Data for the task Block Start

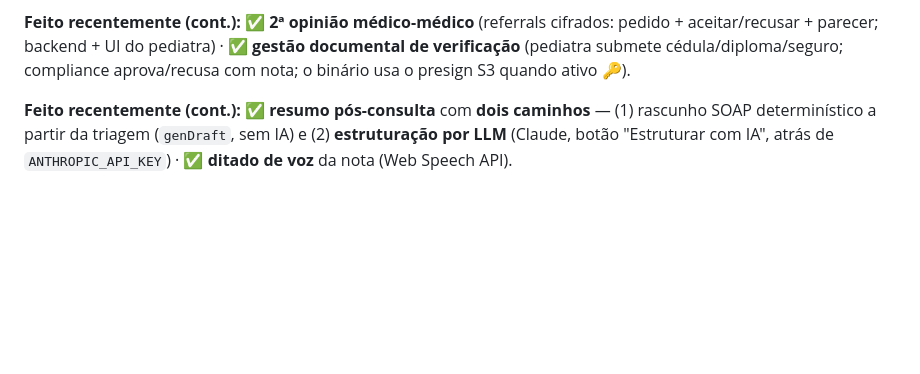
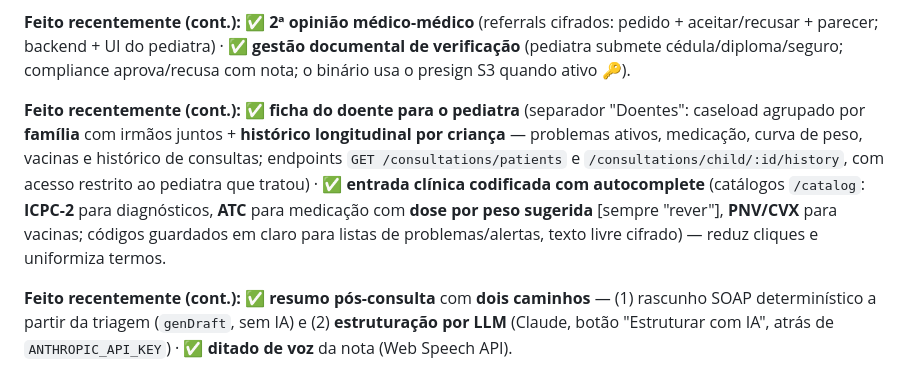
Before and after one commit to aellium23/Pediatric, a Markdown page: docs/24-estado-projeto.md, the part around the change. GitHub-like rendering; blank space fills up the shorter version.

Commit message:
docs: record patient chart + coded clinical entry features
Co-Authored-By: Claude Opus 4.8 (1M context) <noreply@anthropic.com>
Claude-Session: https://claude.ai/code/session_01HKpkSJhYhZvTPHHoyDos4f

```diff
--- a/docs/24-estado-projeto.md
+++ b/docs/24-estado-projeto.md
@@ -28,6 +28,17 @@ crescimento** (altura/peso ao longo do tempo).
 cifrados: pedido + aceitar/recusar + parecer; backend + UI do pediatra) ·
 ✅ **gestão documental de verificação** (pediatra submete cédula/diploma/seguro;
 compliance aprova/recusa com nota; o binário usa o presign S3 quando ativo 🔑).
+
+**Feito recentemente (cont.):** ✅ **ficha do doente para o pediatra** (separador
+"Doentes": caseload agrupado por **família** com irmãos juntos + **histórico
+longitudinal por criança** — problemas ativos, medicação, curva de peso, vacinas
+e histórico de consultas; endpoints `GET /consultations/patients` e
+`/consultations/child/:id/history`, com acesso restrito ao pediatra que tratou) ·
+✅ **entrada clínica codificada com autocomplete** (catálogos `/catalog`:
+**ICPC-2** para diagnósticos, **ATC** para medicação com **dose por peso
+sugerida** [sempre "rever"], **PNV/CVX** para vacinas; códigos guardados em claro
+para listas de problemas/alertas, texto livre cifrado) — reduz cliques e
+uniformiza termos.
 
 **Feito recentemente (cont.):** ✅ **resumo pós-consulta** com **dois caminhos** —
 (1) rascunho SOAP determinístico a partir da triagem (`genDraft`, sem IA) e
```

Data for the task Block End
Data for the task Block Start

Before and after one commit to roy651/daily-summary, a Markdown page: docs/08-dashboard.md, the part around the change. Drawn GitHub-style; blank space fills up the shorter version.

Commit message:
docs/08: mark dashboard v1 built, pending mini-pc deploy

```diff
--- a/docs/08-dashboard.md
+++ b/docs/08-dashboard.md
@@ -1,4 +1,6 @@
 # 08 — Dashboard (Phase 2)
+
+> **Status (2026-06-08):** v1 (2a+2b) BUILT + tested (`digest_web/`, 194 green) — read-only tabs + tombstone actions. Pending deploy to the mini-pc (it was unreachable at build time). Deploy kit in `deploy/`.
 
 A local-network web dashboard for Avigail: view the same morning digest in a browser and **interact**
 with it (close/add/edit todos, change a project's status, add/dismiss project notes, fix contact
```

Data for the task Block End

Using the records above, restate word for word the lines from the one with "Before and after one commit to aellium23/Pediatric, a" through the one with "Co-Authored-By: Claude Opus", both included.

Before and after one commit to aellium23/Pediatric, a Markdown page: docs/24-estado-projeto.md, the part around the change. GitHub-like rendering; blank space fills up the shorter version.

Commit message:
docs: record patient chart + coded clinical entry features
Co-Authored-By: Claude Opus 4.8 (1M context) <noreply@anthropic.com>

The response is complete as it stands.